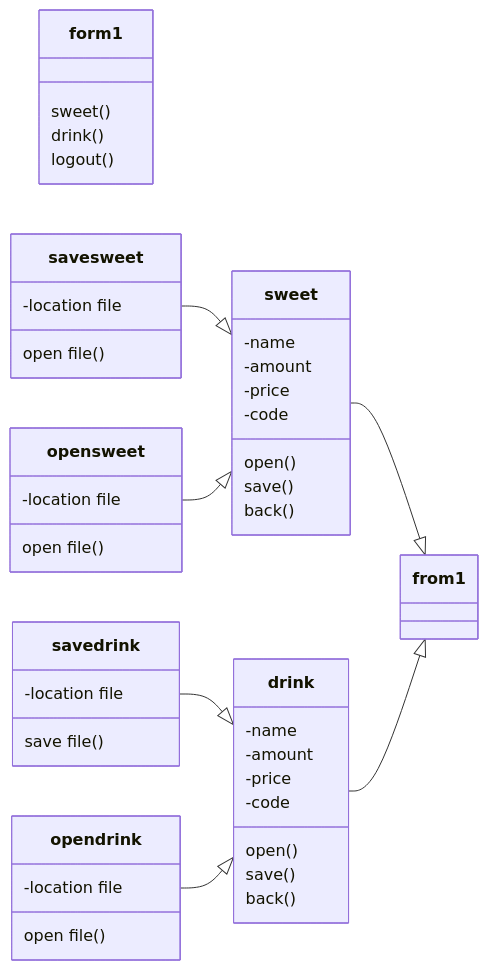
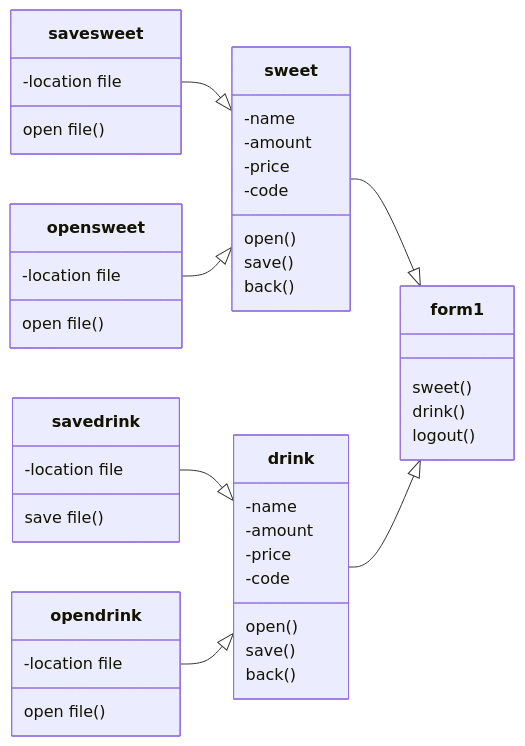
Before and after one commit to Syxsaran/Final643450086-6: the diagram in README.md, drawn with Mermaid.

````diff
--- a/README.md
+++ b/README.md
@@ -3,51 +3,51 @@
 ```mermaid
 classDiagram
   direction LR
   class form1{
   sweet()
   drink()
   logout()
   }
   class sweet{
   -name
   -amount
   -price
   -code
   open()
   save()
   back()
   }
   class drink{
   -name
   -amount
   -price
   -code
   open()
   save()
   back()
   }
   class savedrink{
   -location file
   save file()
   }
   class opendrink{
   -location file
   open file()
   }
   class opensweet{
   -location file
   open file()
   }
   class savesweet{
   -location file
   open file()
   }
   savedrink --|> drink
   opendrink --|> drink
   
   savesweet --|> sweet
   opensweet --|> sweet
   
-  sweet --|> from1
-  drink --|>from1
+  sweet --|> form1
+  drink --|>form1
 ```
````
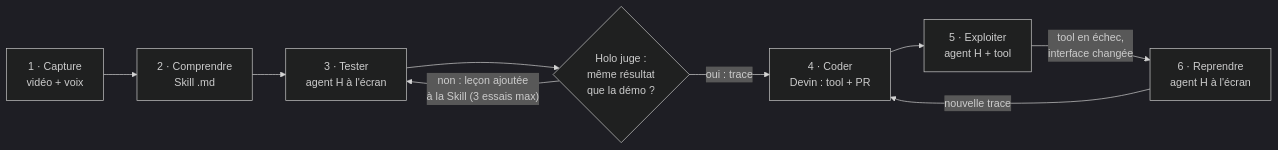
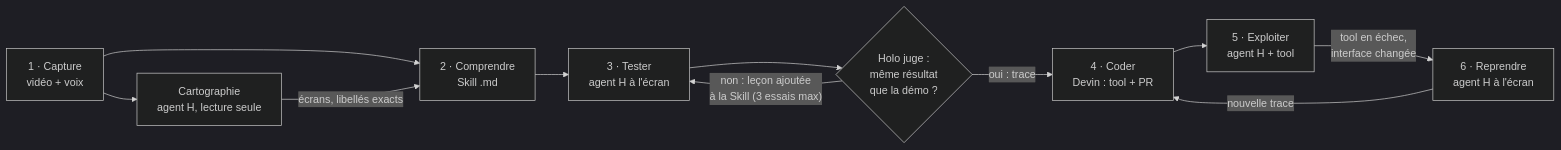
The first of 2 diagrams in smo/PLAN.md (h-hackathon/show-me-once-hackathon-h), drawn with Mermaid (dark theme) before and after one commit. The commit also changed other lines of this file and 13 other files, not shown here.

First line of the commit message:
SMO : cartographie du logiciel en parallèle, par un agent H en lecture seule

````diff
--- a/smo/PLAN.md
+++ b/smo/PLAN.md
@@ -9,11 +9,13 @@
 ```mermaid
 flowchart LR
     A["1 · Capture<br/>vidéo + voix"] --> B["2 · Comprendre<br/>Skill .md"]
+    A --> M["Cartographie<br/>agent H, lecture seule"]
+    M -- "écrans, libellés exacts" --> B
     B --> C["3 · Tester<br/>agent H à l'écran"]
     C --> J{"Holo juge :<br/>même résultat<br/>que la démo ?"}
     J -- "non : leçon ajoutée<br/>à la Skill (3 essais max)" --> C
     J -- "oui : trace" --> D["4 · Coder<br/>Devin : tool + PR"]
     D --> E["5 · Exploiter<br/>agent H + tool"]
     E -- "tool en échec,<br/>interface changée" --> F["6 · Reprendre<br/>agent H à l'écran"]
     F -- "nouvelle trace" --> D
 ```
````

*Action item*: Could you work out how many lines in the material contain "README"? Reply with only that number.

*Solution*: 3